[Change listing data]
§ §
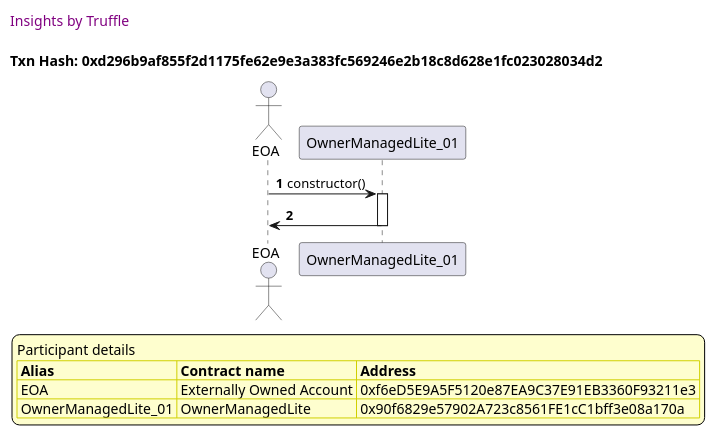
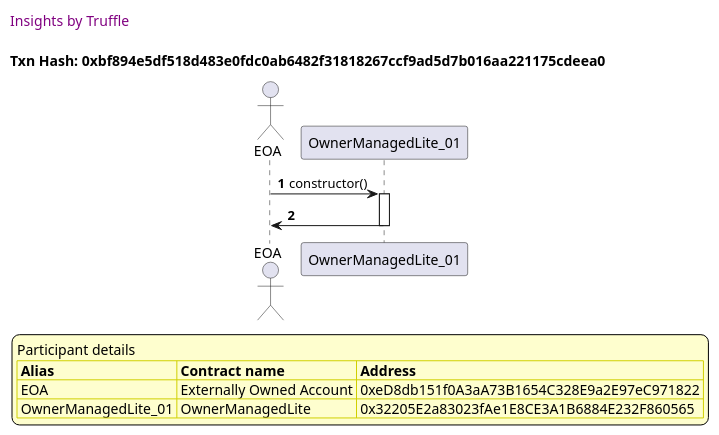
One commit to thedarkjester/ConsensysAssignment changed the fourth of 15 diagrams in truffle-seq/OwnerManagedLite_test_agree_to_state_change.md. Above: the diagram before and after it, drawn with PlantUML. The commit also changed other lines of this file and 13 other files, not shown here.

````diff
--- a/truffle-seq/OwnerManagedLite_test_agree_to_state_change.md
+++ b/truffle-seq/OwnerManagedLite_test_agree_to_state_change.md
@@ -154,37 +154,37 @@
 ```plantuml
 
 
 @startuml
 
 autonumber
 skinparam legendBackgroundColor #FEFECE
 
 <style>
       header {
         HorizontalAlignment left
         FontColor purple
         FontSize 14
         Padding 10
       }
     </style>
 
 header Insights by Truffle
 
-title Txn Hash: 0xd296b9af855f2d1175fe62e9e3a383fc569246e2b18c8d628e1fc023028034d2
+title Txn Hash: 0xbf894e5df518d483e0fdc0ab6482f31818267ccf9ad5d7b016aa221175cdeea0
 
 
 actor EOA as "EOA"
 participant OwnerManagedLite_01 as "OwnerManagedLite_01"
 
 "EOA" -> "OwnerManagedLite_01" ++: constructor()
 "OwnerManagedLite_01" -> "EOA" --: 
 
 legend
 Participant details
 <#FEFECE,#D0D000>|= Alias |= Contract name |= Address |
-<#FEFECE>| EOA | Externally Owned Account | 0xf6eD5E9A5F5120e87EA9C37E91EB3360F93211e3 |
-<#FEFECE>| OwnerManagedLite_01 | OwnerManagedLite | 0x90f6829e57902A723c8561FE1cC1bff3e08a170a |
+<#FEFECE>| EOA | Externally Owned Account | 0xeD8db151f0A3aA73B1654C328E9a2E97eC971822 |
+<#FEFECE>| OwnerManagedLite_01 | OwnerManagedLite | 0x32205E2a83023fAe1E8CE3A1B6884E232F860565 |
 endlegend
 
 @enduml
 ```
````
§ §
■ The problem
An exact copy of the lines above, from the one containing "skinparam legendBackgroundColor #FEFECE" through the one containing "Account | 0xeD8db151f0A3aA73B1654C328E9a2E97eC971822 |", is the whole of the answer.

■ Result for this exercise
 skinparam legendBackgroundColor #FEFECE
 
 <style>
       header {
         HorizontalAlignment left
         FontColor purple
         FontSize 14
         Padding 10
       }
     </style>
 
 header Insights by Truffle
 
-title Txn Hash: 0xd296b9af855f2d1175fe62e9e3a383fc569246e2b18c8d628e1fc023028034d2
+title Txn Hash: 0xbf894e5df518d483e0fdc0ab6482f31818267ccf9ad5d7b016aa221175cdeea0
 
 
 actor EOA as "EOA"
 participant OwnerManagedLite_01 as "OwnerManagedLite_01"
 
 "EOA" -> "OwnerManagedLite_01" ++: constructor()
 "OwnerManagedLite_01" -> "EOA" --: 
 
 legend
 Participant details
 <#FEFECE,#D0D000>|= Alias |= Contract name |= Address |
-<#FEFECE>| EOA | Externally Owned Account | 0xf6eD5E9A5F5120e87EA9C37E91EB3360F93211e3 |
-<#FEFECE>| OwnerManagedLite_01 | OwnerManagedLite | 0x90f6829e57902A723c8561FE1cC1bff3e08a170a |
+<#FEFECE>| EOA | Externally Owned Account | 0xeD8db151f0A3aA73B1654C328E9a2E97eC971822 |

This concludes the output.